### [WHAT NEEDS TO BE DONE]
The entries are to be returned exactly, with images left out.

[Items from a dataset]
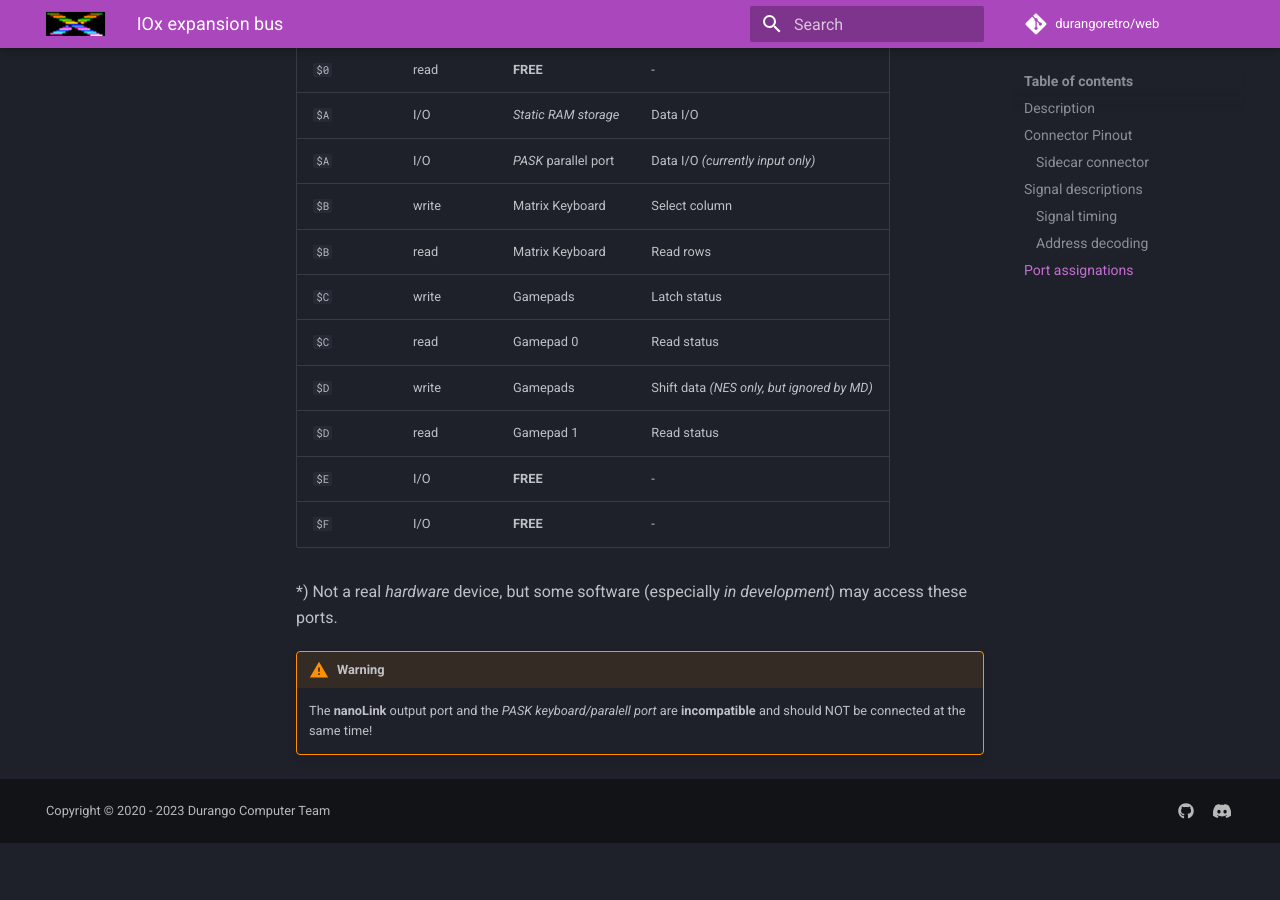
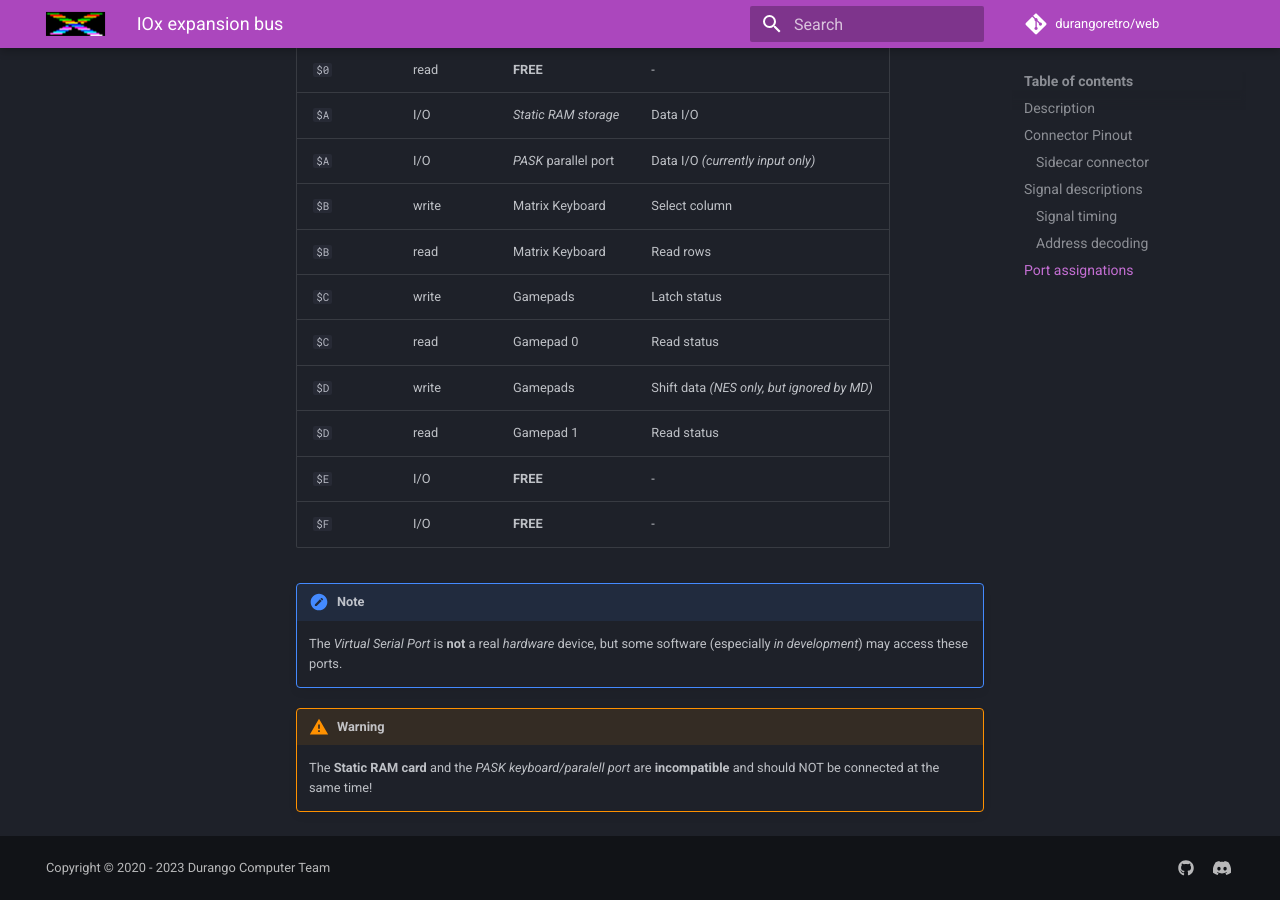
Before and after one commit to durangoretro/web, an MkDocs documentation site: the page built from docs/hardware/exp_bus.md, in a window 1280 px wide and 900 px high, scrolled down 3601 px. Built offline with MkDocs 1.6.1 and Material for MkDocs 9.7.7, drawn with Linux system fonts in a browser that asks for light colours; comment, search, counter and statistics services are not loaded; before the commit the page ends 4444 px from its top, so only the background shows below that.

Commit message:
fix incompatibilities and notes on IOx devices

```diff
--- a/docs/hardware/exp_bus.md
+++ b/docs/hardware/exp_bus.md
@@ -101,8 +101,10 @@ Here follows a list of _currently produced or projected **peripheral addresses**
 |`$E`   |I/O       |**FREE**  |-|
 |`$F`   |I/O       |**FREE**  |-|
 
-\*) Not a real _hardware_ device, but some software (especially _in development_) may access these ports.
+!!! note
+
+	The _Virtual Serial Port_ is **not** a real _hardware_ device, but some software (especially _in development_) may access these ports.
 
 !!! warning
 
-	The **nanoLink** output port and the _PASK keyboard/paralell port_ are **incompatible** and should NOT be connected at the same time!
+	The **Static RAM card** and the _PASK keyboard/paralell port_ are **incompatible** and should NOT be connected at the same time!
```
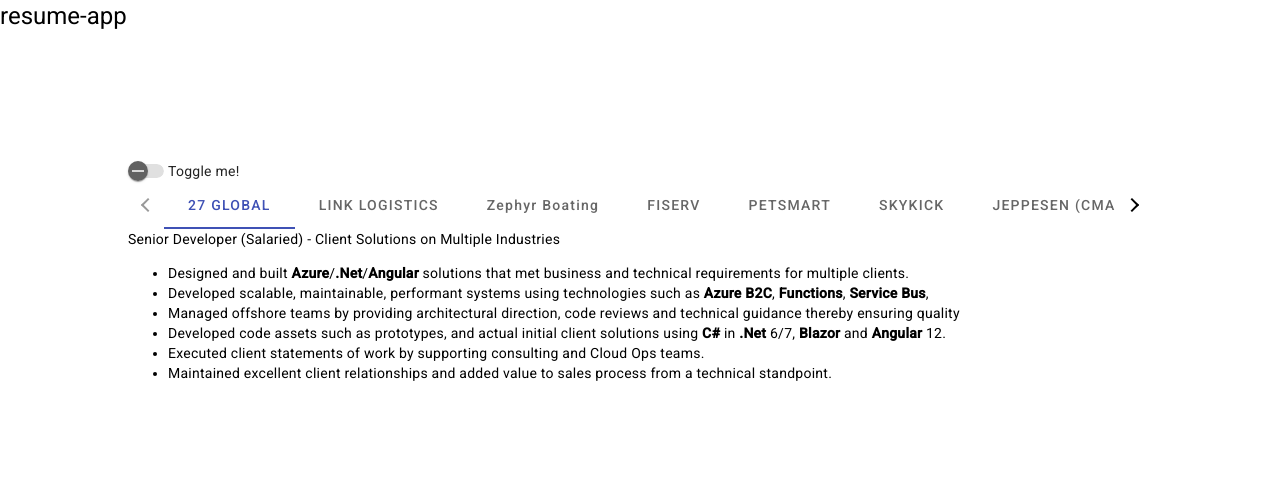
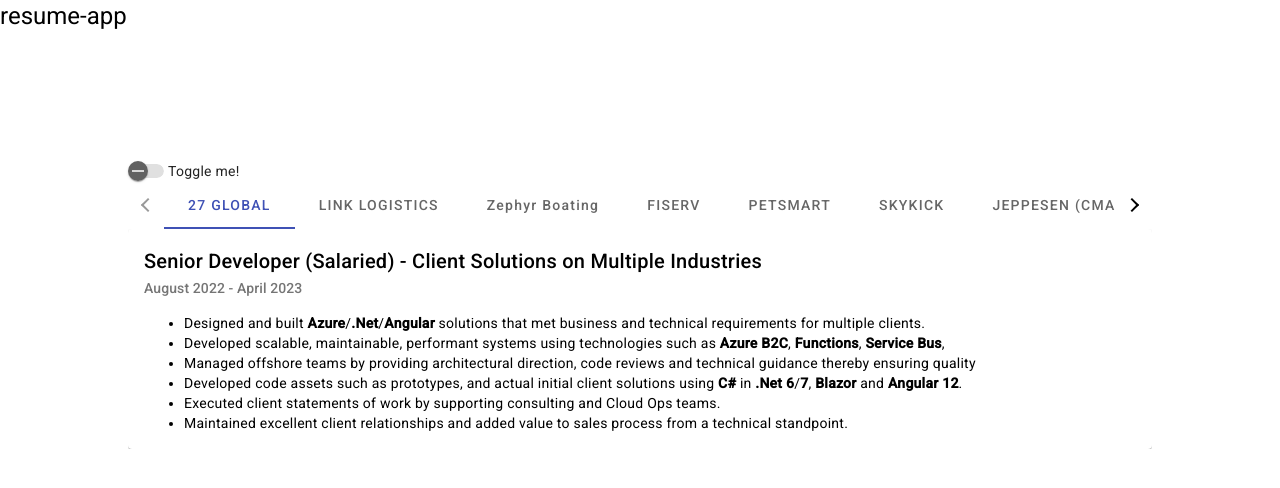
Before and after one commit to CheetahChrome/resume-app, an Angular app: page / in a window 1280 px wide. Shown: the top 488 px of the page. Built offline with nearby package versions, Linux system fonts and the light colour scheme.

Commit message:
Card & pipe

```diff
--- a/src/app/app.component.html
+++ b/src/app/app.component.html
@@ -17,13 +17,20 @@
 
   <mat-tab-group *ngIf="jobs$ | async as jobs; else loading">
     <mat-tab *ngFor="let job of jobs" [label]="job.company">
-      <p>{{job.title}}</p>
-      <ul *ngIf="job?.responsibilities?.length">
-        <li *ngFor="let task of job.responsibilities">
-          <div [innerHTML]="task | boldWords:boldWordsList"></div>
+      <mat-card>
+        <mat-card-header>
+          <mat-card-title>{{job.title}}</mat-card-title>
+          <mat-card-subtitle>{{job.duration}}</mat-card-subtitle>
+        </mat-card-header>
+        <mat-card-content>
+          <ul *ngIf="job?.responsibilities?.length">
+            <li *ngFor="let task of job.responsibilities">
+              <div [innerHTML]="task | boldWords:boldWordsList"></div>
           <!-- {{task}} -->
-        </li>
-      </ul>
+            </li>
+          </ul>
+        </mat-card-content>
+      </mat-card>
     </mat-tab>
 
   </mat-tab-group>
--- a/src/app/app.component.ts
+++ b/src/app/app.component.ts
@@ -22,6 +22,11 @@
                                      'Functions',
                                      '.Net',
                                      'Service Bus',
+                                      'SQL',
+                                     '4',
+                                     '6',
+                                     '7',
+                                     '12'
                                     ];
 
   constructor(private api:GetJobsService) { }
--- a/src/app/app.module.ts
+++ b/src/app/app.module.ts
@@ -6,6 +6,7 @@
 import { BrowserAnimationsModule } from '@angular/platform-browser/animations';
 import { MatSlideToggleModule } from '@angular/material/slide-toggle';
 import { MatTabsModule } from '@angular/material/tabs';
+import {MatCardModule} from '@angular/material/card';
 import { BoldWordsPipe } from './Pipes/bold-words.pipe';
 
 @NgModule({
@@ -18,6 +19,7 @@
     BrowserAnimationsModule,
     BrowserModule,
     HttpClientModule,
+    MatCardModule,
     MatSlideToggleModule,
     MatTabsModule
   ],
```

### [YOUR RESPONSE]
Before and after one commit to durangoretro/web, an MkDocs documentation site: the page built from docs/hardware/exp_bus.md, in a window 1280 px wide and 900 px high, scrolled down 3601 px. Built offline with MkDocs 1.6.1 and Material for MkDocs 9.7.7, drawn with Linux system fonts in a browser that asks for light colours; comment, search, counter and statistics services are not loaded; before the commit the page ends 4444 px from its top, so only the background shows below that.

Commit message:
fix incompatibilities and notes on IOx devices

```diff
--- a/docs/hardware/exp_bus.md
+++ b/docs/hardware/exp_bus.md
@@ -101,8 +101,10 @@ Here follows a list of _currently produced or projected **peripheral addresses**
 |`$E`   |I/O       |**FREE**  |-|
 |`$F`   |I/O       |**FREE**  |-|
 
-\*) Not a real _hardware_ device, but some software (especially _in development_) may access these ports.
+!!! note
+
+	The _Virtual Serial Port_ is **not** a real _hardware_ device, but some software (especially _in development_) may access these ports.
 
 !!! warning
 
-	The **nanoLink** output port and the _PASK keyboard/paralell port_ are **incompatible** and should NOT be connected at the same time!
+	The **Static RAM card** and the _PASK keyboard/paralell port_ are **incompatible** and should NOT be connected at the same time!
```
Before and after one commit to CheetahChrome/resume-app, an Angular app: page / in a window 1280 px wide. Shown: the top 488 px of the page. Built offline with nearby package versions, Linux system fonts and the light colour scheme.

Commit message:
Card & pipe

```diff
--- a/src/app/app.component.html
+++ b/src/app/app.component.html
@@ -17,13 +17,20 @@
 
   <mat-tab-group *ngIf="jobs$ | async as jobs; else loading">
     <mat-tab *ngFor="let job of jobs" [label]="job.company">
-      <p>{{job.title}}</p>
-      <ul *ngIf="job?.responsibilities?.length">
-        <li *ngFor="let task of job.responsibilities">
-          <div [innerHTML]="task | boldWords:boldWordsList"></div>
+      <mat-card>
+        <mat-card-header>
+          <mat-card-title>{{job.title}}</mat-card-title>
+          <mat-card-subtitle>{{job.duration}}</mat-card-subtitle>
+        </mat-card-header>
+        <mat-card-content>
+          <ul *ngIf="job?.responsibilities?.length">
+            <li *ngFor="let task of job.responsibilities">
+              <div [innerHTML]="task | boldWords:boldWordsList"></div>
           <!-- {{task}} -->
-        </li>
-      </ul>
+            </li>
+          </ul>
+        </mat-card-content>
+      </mat-card>
     </mat-tab>
 
   </mat-tab-group>
--- a/src/app/app.component.ts
+++ b/src/app/app.component.ts
@@ -22,6 +22,11 @@
                                      'Functions',
                                      '.Net',
                                      'Service Bus',
+                                      'SQL',
+                                     '4',
+                                     '6',
+                                     '7',
+                                     '12'
                                     ];
 
   constructor(private api:GetJobsService) { }
--- a/src/app/app.module.ts
+++ b/src/app/app.module.ts
@@ -6,6 +6,7 @@
 import { BrowserAnimationsModule } from '@angular/platform-browser/animations';
 import { MatSlideToggleModule } from '@angular/material/slide-toggle';
 import { MatTabsModule } from '@angular/material/tabs';
+import {MatCardModule} from '@angular/material/card';
 import { BoldWordsPipe } from './Pipes/bold-words.pipe';
 
 @NgModule({
@@ -18,6 +19,7 @@
     BrowserAnimationsModule,
     BrowserModule,
     HttpClientModule,
+    MatCardModule,
     MatSlideToggleModule,
     MatTabsModule
   ],
```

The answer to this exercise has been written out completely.